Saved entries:
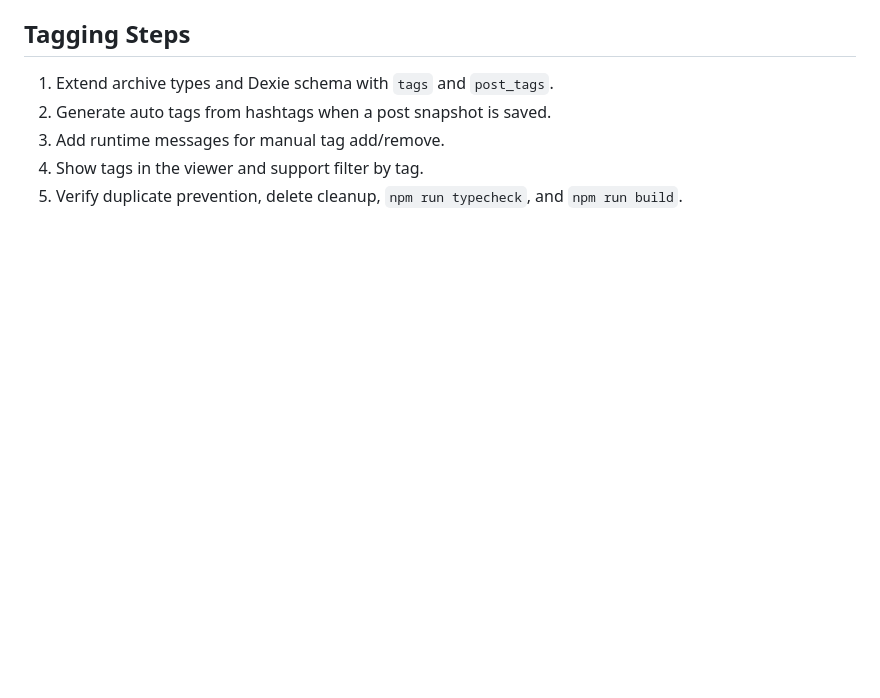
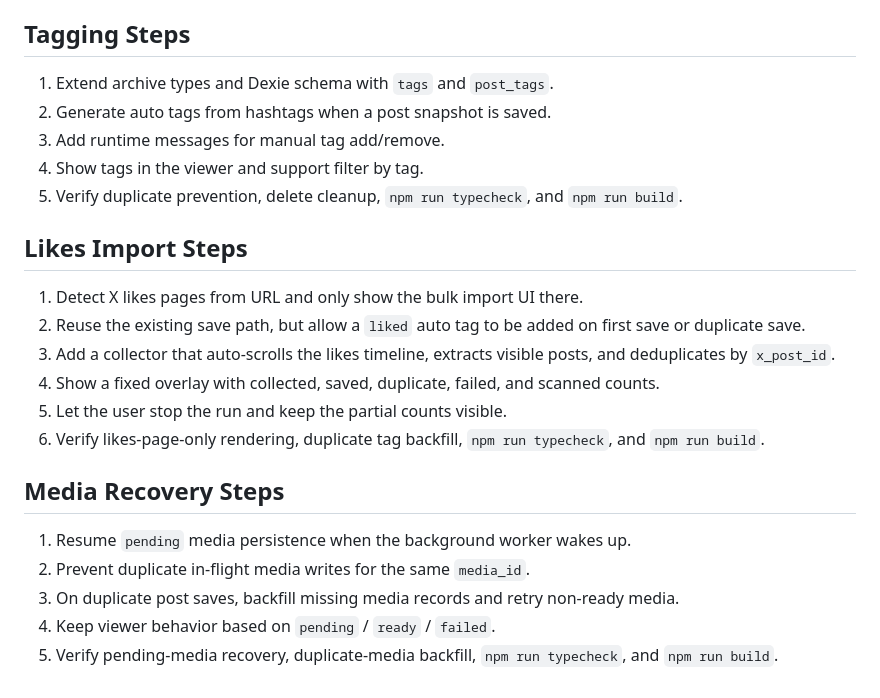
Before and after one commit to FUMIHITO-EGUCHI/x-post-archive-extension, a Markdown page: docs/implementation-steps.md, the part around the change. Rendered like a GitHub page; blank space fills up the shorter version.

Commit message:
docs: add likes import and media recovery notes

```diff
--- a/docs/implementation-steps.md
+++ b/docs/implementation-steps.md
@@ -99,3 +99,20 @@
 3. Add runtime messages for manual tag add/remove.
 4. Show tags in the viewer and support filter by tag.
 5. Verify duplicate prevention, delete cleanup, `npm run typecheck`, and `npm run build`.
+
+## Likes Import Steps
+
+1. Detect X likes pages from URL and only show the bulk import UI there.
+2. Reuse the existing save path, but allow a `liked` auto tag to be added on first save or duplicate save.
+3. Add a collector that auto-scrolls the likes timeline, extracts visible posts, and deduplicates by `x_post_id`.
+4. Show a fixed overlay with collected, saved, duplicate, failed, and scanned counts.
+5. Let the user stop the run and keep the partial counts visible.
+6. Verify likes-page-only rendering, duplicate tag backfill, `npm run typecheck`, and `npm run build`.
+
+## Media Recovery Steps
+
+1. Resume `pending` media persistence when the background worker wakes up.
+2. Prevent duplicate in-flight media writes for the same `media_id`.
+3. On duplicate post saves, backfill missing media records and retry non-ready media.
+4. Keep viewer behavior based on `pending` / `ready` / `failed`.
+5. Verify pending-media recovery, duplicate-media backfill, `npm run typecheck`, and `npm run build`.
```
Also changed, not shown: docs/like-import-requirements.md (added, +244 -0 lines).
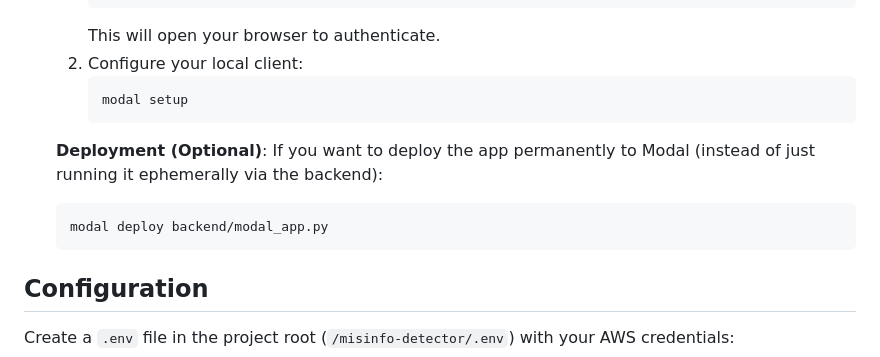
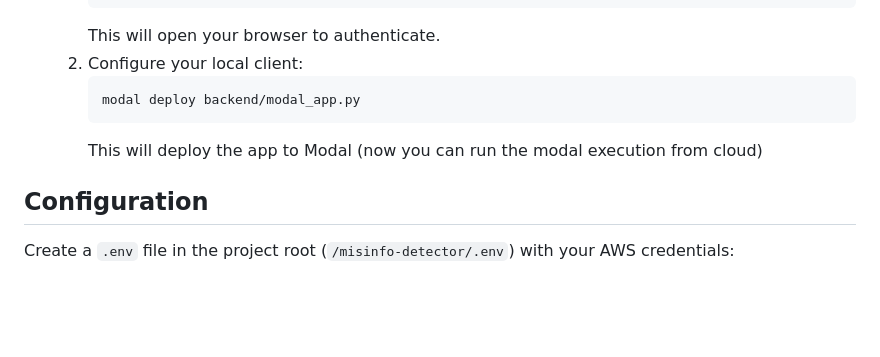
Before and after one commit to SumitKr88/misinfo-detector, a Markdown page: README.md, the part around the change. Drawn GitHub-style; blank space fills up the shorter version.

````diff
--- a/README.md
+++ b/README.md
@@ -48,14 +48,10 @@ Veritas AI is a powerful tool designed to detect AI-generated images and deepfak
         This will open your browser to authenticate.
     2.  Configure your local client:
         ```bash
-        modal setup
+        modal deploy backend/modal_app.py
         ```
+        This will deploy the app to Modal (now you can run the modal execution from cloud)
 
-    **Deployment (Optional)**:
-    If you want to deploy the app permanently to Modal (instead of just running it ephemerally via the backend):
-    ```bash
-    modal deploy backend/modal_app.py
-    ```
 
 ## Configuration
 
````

THE PROBLEM:
With the images omitted, repeat all the data word for word.

PROBLEM SOLUTION:
Before and after one commit to FUMIHITO-EGUCHI/x-post-archive-extension, a Markdown page: docs/implementation-steps.md, the part around the change. Rendered like a GitHub page; blank space fills up the shorter version.

Commit message:
docs: add likes import and media recovery notes

```diff
--- a/docs/implementation-steps.md
+++ b/docs/implementation-steps.md
@@ -99,3 +99,20 @@
 3. Add runtime messages for manual tag add/remove.
 4. Show tags in the viewer and support filter by tag.
 5. Verify duplicate prevention, delete cleanup, `npm run typecheck`, and `npm run build`.
+
+## Likes Import Steps
+
+1. Detect X likes pages from URL and only show the bulk import UI there.
+2. Reuse the existing save path, but allow a `liked` auto tag to be added on first save or duplicate save.
+3. Add a collector that auto-scrolls the likes timeline, extracts visible posts, and deduplicates by `x_post_id`.
+4. Show a fixed overlay with collected, saved, duplicate, failed, and scanned counts.
+5. Let the user stop the run and keep the partial counts visible.
+6. Verify likes-page-only rendering, duplicate tag backfill, `npm run typecheck`, and `npm run build`.
+
+## Media Recovery Steps
+
+1. Resume `pending` media persistence when the background worker wakes up.
+2. Prevent duplicate in-flight media writes for the same `media_id`.
+3. On duplicate post saves, backfill missing media records and retry non-ready media.
+4. Keep viewer behavior based on `pending` / `ready` / `failed`.
+5. Verify pending-media recovery, duplicate-media backfill, `npm run typecheck`, and `npm run build`.
```
Also changed, not shown: docs/like-import-requirements.md (added, +244 -0 lines).
Before and after one commit to SumitKr88/misinfo-detector, a Markdown page: README.md, the part around the change. Drawn GitHub-style; blank space fills up the shorter version.

````diff
--- a/README.md
+++ b/README.md
@@ -48,14 +48,10 @@ Veritas AI is a powerful tool designed to detect AI-generated images and deepfak
         This will open your browser to authenticate.
     2.  Configure your local client:
         ```bash
-        modal setup
+        modal deploy backend/modal_app.py
         ```
+        This will deploy the app to Modal (now you can run the modal execution from cloud)
 
-    **Deployment (Optional)**:
-    If you want to deploy the app permanently to Modal (instead of just running it ephemerally via the backend):
-    ```bash
-    modal deploy backend/modal_app.py
-    ```
 
 ## Configuration
 
````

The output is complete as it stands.